Brands ramp up logistics, marketing investments in response to Covid

Following a year complicated by supply chain delays and privacy-related changes from Apple and Google, DTC brands are ramping up logistical and marketing investments in order to deal with all the uncertainty. 

That’s according to a survey advertising trade association IAB conducted as part of its annual brand disruption report. IAB surveyed 334 brands — 198 of which it defined as “DTC brands” while the others were “big brands.” Below are some of the most interesting findings from the report:

  • Many brands have had to rethink their manufacturing process since the pandemic. 31% of DTC brands reported that they have made changes to their production and manufacturing process since Covid, while 48% of big brands have reported doing the same.
  • Collecting more first-party data is also a growing priority: 25% of DTC brands said they’ve increased data-related investments since the pandemic, while 47% of big brands have reported doing the same.
  • Influencer marketing is also becoming more popular — nearly 8 out of 10 brands surveyed said that working with influencers is now part of their marketing strategy, with nano influencers (defined as those having 1,000 to 10,000 followers) being the most popular to work with. 

What I’m reading

  • Retailers are on the hunt for TikTok experts, according to Morning Brew.
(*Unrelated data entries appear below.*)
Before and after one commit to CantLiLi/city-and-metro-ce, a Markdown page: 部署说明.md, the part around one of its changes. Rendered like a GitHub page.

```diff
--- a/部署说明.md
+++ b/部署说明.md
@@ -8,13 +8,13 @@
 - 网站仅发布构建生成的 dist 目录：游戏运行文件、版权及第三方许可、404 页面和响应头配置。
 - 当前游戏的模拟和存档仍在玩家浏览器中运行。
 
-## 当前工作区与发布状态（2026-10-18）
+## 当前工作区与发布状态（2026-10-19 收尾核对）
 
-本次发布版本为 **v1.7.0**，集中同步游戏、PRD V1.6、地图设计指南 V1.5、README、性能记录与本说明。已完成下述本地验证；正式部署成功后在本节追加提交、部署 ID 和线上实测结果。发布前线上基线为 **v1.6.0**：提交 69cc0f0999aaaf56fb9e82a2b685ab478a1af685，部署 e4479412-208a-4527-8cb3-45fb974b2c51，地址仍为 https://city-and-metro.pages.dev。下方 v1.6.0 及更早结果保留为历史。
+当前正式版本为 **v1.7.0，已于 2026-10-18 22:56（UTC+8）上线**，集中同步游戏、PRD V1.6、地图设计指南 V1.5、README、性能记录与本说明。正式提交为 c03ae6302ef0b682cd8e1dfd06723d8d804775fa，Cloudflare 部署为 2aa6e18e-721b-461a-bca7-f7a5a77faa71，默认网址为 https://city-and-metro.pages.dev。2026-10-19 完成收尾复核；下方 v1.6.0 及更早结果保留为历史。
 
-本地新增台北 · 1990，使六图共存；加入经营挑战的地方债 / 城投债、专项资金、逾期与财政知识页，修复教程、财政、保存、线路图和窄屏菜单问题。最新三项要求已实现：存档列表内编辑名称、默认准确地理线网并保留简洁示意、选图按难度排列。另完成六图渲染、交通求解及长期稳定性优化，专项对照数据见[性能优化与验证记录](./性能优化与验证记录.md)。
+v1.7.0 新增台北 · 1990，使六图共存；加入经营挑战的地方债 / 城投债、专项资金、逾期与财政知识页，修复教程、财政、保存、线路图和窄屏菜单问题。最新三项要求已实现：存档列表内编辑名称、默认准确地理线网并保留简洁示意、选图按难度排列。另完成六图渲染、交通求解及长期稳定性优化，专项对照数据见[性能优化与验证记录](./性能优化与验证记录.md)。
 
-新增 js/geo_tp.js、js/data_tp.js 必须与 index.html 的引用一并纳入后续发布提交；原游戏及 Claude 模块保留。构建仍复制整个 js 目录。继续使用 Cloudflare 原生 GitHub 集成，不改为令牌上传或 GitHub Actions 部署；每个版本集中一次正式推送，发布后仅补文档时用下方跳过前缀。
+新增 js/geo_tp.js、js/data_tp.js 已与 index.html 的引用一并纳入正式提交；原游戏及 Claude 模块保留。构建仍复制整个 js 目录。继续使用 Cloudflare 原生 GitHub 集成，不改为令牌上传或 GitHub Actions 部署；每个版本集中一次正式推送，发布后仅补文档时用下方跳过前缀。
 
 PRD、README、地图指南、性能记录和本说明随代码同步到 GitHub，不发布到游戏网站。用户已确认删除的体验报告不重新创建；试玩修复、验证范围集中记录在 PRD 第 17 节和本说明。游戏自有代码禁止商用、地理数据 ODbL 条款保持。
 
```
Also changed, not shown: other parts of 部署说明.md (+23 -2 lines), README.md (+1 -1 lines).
Urban Outfitters, Grove Collaborative and Briogeo are among the companies hiring for social media and marketing roles focused specifically on the Gen Z-friendly app.
  • Nike has been quietly laying the groundwork for metaverse and cryptocurrency-related investments for years, Insider reported after reviewing the athleticwear brand’s patent filings. In 2019 for example, Nike trademarked “cryptokicks.”
  • Retailers are trying to push alternatives on customers when their preferred choice is out of stock, the Wall Street Journal reports. Results are mixed; customers are willing to make do with their second choice on some items like coats, but are willing to hold out for top toys. 

What we’ve covered 

  • How three startups in categories ranging from hard seltzer to soap are using TikTok to grow their business.
  • Compartés, a 72-year-old chocolate brand has embraced drops, partnering with musicians and gaming companies on limited-edition chocolates. The brand’s online sales are up 200% year-over-year.
  • Inspired by the frothy public markets and the continued growth of market leader Starbucks, more coffee companies ranging from Black Rifle Coffee to Dutch Brothers are going public.